Data for analysis
- - - -
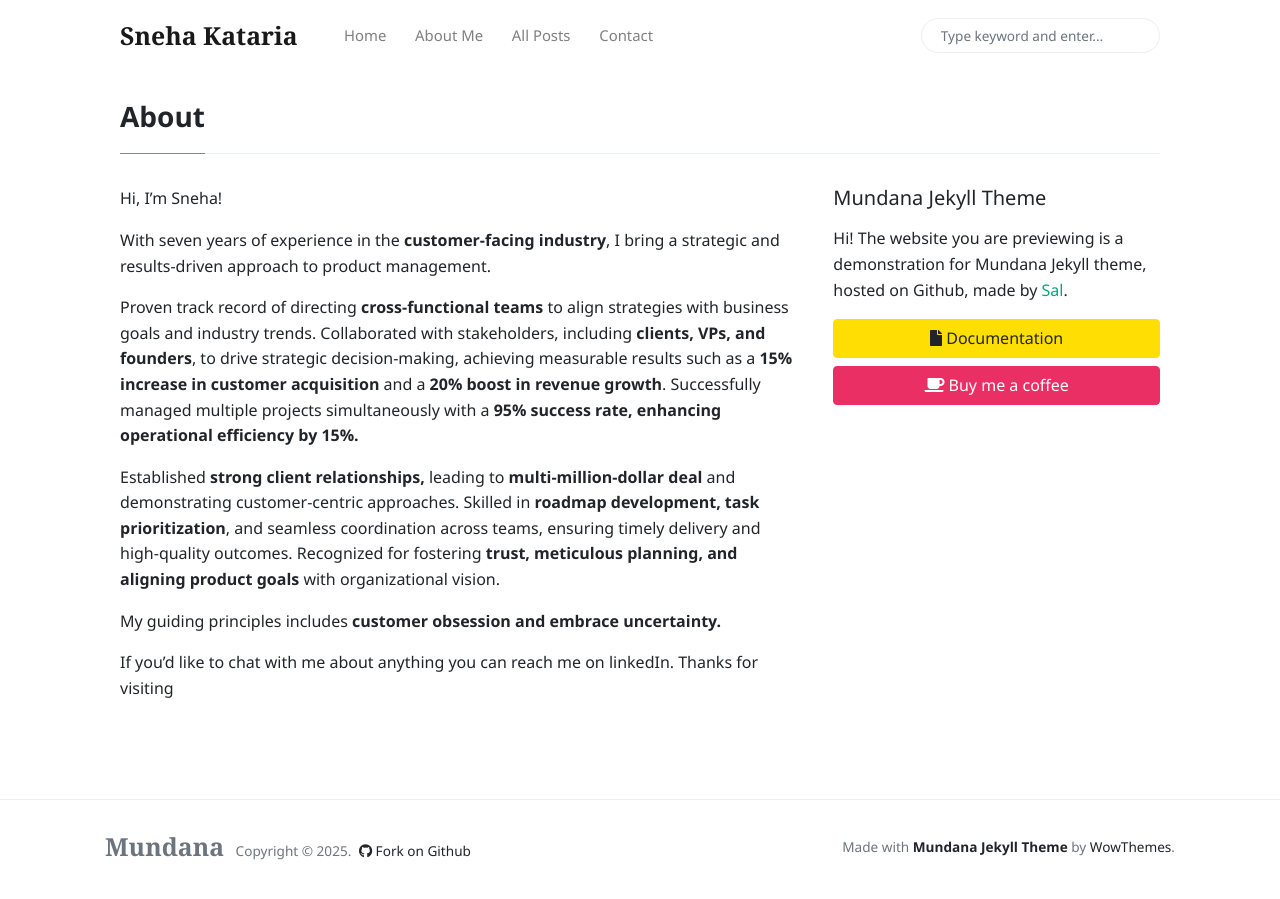
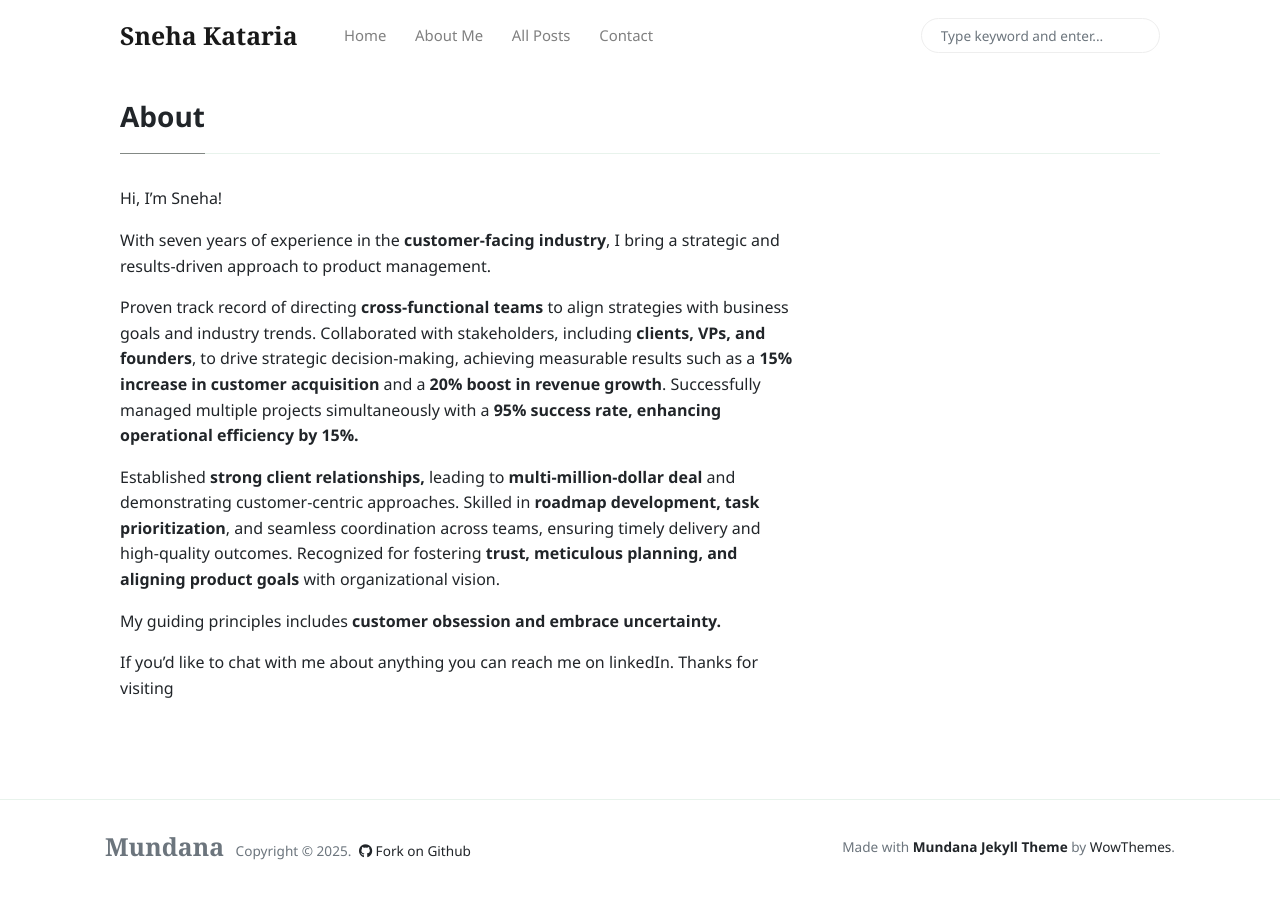
Before and after one commit to sneha-kataria/blog, a Jekyll site: the page built from _pages/about.md, in a window 1280 px wide. Built offline with Jekyll 4.4.1, drawn with Linux system fonts in a browser that asks for light colours; nearby versions of some CDN libraries; comment, search, counter and statistics services are not loaded.

Commit message:
Removed side bar.

```diff
--- a/_includes/menu-header.html
+++ b/_includes/menu-header.html
@@ -4,7 +4,7 @@
 <a class="nav-link" href="{{site.baseurl}}/index.html">Home</a>
 </li>
 <li class="nav-item">
-<a class="nav-link" href="{{site.baseurl}}/about.md">About Me</a>
+<a class="nav-link" href="{{site.baseurl}}/about.html">About Me</a>
 </li>
 <li class="nav-item">
 <a class="nav-link" href="{{site.baseurl}}/author-sneha-kataria.html">All Posts</a>
--- a/_includes/sidebar.html
+++ b/_includes/sidebar.html
@@ -1,7 +1,7 @@
-<h5 class="mb-3">Mundana Jekyll Theme</h5>
+<!--<h5 class="mb-3">Sneha Kataria</h5>-->
 
-<p>Hi! The website you are previewing is a demonstration for Mundana Jekyll theme, hosted on Github, made by <a href="https://www.wowthemes.net/donate/">Sal</a>.</p>
+<!--<p></p>-->
 
-<a target="_blank" href="https://www.wowthemes.net/mundana-jekyll-theme/" class="btn btn-warning d-block mb-2"><i class="fa fa-file"></i> Documentation</a>
+<!--<a target="_blank" href="" class="btn btn-warning d-block mb-2"><i class="fa fa-file"></i> </a>-->
 
-<a target="_blank" class="btn btn-danger d-block" href="https://www.wowthemes.net/donate/"><i class="fa fa-coffee"></i> Buy me a coffee</a>
+<!--<a target="_blank" class="btn btn-danger d-block" href=""><i class="fa fa-coffee"></i></a>-->
```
- - - -
How to complete this task
Go through the records above, find every line with the word "menu", and list those lines.

The completed task
--- a/_includes/menu-header.html
+++ b/_includes/menu-header.html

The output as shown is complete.